PROBLEM STATEMENT:
Give again, word for word, every line in the entries below from the line with "rendering; blank space fills up the shorter version." up to and including the line with "Co-Authored-By: Claude Opus", and no other line.

Change listing data

+--

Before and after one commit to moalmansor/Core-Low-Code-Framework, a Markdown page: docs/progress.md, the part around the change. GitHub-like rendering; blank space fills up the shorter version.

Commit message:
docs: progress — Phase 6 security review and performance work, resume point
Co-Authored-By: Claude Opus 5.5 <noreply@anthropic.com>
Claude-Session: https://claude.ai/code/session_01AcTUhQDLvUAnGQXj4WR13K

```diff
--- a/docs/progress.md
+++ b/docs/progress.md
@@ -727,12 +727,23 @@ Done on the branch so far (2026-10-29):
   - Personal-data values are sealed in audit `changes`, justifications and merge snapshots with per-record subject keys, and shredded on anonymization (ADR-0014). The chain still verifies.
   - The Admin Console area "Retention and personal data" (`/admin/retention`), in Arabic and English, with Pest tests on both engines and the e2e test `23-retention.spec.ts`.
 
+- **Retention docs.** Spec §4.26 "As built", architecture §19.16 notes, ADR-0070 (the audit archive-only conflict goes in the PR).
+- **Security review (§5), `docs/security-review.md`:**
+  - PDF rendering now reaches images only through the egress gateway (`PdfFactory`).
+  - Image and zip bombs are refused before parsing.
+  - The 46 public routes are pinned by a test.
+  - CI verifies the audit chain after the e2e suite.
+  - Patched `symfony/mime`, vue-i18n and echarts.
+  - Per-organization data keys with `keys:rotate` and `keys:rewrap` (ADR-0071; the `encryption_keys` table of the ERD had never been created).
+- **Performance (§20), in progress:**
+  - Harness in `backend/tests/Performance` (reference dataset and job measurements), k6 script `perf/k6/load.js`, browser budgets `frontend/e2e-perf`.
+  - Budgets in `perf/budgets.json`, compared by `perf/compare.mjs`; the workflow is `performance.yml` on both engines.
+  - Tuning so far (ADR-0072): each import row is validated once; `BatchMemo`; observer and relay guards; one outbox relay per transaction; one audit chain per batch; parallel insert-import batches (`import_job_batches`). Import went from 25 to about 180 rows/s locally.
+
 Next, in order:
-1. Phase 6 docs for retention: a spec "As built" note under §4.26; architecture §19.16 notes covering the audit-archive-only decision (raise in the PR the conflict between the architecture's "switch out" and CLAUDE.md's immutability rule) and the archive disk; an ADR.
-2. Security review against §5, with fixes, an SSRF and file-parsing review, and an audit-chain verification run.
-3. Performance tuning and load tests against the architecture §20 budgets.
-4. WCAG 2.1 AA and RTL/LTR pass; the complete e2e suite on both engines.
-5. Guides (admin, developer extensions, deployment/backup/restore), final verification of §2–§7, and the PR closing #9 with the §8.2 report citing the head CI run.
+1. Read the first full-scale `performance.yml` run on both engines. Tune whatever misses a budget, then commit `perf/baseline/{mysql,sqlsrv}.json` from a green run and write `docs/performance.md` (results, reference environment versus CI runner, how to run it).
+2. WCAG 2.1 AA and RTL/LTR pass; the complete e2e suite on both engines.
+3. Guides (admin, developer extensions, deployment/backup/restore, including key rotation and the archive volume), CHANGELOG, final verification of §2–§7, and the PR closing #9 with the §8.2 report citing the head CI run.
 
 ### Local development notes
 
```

+--

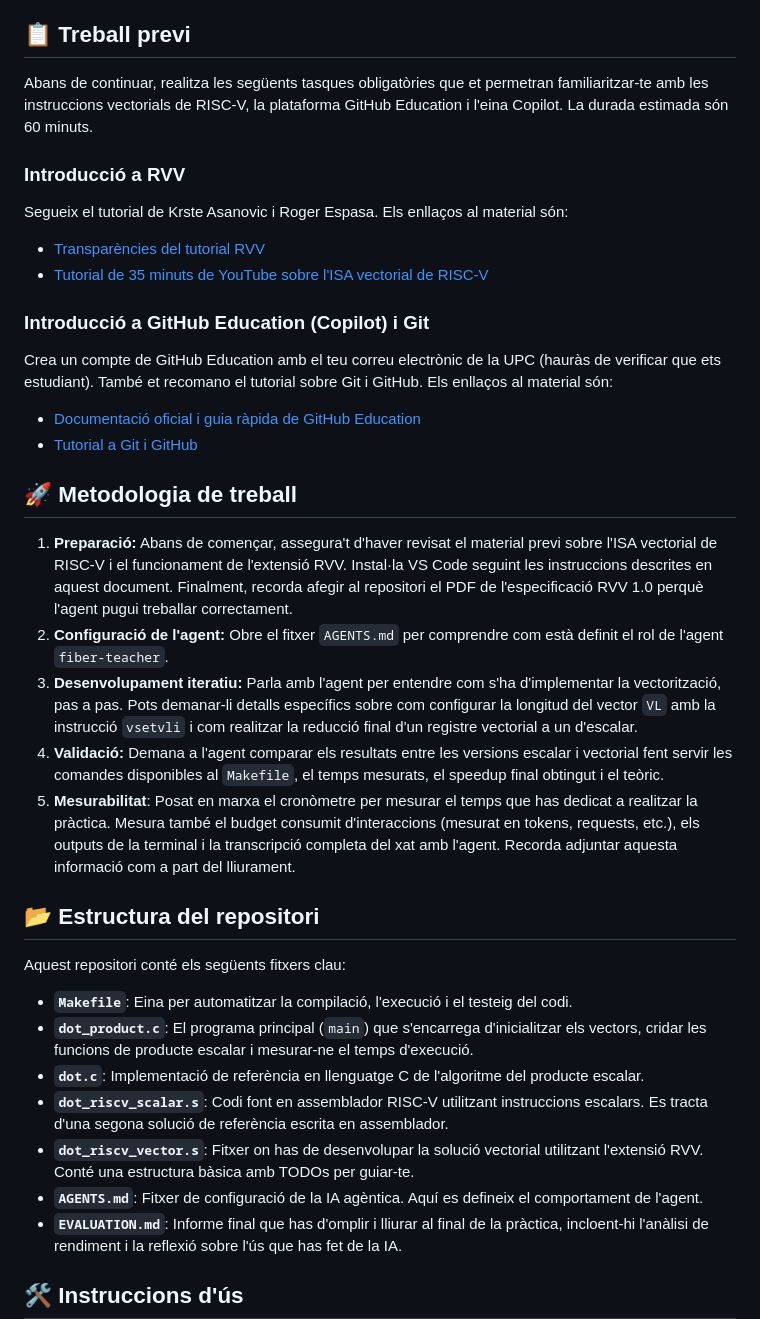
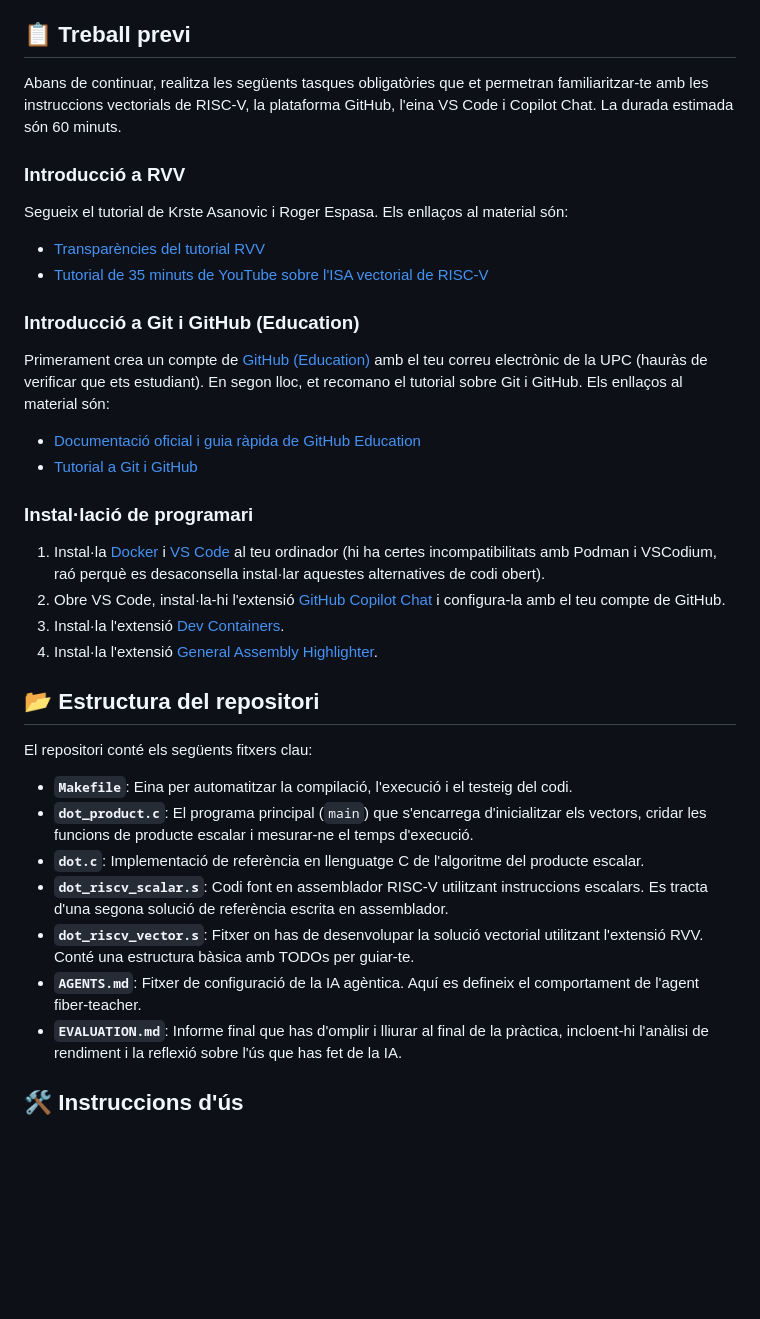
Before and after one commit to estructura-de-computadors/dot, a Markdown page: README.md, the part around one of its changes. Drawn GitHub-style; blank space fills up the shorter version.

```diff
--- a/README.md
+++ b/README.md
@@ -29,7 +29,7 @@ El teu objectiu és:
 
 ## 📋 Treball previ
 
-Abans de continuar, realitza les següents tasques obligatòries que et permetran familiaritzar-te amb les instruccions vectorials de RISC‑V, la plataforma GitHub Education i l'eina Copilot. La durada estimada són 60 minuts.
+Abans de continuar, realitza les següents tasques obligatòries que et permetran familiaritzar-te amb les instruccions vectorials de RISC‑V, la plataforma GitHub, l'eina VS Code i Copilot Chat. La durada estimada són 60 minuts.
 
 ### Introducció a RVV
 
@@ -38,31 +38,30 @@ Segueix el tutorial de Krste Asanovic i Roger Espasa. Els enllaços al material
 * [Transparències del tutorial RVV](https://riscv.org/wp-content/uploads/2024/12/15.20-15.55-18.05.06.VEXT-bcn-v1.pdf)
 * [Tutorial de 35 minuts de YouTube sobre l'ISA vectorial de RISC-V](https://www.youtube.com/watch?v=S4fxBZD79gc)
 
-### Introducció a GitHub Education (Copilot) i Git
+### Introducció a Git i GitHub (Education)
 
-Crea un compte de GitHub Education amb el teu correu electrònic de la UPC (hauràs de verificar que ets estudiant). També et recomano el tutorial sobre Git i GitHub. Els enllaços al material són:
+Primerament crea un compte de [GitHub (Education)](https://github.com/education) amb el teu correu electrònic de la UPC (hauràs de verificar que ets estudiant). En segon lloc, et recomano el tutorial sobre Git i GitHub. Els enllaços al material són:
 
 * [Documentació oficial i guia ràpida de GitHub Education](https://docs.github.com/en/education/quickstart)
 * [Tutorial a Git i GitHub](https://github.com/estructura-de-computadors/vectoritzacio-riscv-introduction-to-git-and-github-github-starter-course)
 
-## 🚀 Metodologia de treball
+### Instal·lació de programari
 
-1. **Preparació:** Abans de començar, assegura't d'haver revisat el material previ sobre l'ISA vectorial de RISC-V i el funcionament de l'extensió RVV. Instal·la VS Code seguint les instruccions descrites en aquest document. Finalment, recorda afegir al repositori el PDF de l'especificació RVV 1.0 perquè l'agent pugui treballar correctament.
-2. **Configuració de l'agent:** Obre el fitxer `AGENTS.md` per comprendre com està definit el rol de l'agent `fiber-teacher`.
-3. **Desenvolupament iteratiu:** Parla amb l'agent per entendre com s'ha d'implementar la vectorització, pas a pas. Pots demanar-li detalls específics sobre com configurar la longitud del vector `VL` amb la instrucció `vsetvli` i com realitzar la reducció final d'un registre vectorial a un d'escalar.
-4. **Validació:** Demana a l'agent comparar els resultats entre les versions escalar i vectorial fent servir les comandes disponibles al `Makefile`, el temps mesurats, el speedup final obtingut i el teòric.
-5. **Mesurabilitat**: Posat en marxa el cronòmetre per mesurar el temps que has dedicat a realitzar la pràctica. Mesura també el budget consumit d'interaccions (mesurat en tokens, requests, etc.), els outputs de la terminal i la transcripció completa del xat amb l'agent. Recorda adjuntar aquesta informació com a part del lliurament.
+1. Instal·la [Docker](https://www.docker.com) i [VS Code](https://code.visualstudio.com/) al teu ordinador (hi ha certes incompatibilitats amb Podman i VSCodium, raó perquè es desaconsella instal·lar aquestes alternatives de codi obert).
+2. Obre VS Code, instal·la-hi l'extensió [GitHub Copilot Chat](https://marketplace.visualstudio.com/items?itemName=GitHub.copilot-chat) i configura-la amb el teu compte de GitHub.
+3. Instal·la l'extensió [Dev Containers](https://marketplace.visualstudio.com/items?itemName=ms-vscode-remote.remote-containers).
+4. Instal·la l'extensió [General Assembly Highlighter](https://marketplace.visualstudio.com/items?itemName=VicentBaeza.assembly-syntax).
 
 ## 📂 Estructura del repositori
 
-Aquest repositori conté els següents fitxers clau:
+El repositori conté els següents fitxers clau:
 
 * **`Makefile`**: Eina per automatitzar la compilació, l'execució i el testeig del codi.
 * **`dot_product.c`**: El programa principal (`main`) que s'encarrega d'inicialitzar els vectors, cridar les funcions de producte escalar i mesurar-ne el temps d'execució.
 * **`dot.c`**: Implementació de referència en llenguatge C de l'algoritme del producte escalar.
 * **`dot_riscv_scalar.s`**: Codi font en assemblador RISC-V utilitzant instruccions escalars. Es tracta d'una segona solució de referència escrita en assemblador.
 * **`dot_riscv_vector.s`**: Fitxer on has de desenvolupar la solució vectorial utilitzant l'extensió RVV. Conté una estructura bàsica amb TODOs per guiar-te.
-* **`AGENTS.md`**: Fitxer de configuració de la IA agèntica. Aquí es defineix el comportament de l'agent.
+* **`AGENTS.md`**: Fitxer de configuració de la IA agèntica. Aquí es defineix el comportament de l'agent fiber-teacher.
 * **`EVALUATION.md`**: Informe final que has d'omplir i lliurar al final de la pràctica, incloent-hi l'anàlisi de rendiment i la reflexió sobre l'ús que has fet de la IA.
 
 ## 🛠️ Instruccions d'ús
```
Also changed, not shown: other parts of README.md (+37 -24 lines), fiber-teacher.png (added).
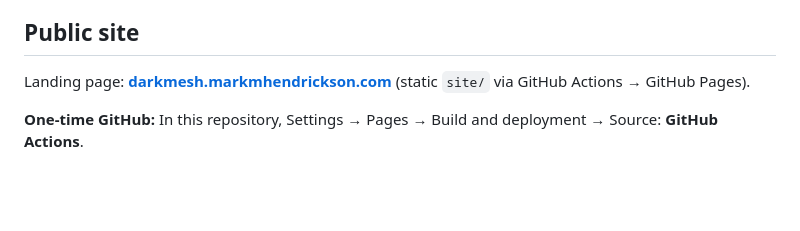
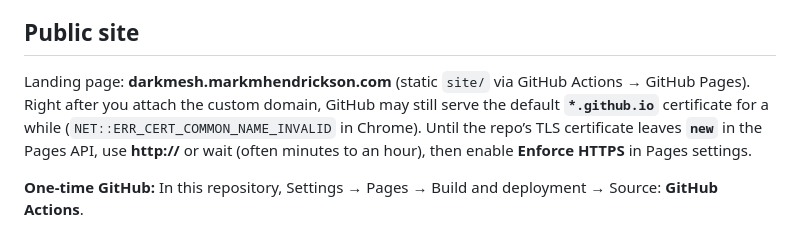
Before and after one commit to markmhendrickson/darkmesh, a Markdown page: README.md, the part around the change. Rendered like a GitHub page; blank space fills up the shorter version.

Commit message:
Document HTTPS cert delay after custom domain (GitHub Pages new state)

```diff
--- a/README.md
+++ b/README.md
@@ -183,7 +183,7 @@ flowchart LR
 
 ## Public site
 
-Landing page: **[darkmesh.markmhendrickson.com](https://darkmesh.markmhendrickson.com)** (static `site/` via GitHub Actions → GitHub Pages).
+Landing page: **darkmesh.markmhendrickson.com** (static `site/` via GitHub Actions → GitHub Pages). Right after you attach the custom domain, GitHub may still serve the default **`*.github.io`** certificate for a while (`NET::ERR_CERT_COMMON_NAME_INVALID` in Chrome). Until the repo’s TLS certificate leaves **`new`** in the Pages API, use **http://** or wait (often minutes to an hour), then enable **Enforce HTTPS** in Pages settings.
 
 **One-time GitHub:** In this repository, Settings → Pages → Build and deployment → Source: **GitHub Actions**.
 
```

+--

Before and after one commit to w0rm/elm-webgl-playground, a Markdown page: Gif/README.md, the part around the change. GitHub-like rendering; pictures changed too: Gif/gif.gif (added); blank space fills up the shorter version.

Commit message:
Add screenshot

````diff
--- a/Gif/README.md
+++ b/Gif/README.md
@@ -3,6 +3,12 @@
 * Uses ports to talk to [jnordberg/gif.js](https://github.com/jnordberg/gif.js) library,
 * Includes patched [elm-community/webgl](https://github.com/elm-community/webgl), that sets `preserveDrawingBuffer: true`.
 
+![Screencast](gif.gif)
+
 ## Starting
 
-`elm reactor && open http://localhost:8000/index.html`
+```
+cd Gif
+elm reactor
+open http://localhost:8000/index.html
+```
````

+--

EXERCISE ANSWER:
Before and after one commit to moalmansor/Core-Low-Code-Framework, a Markdown page: docs/progress.md, the part around the change. GitHub-like rendering; blank space fills up the shorter version.

Commit message:
docs: progress — Phase 6 security review and performance work, resume point
Co-Authored-By: Claude Opus 5.5 <noreply@anthropic.com>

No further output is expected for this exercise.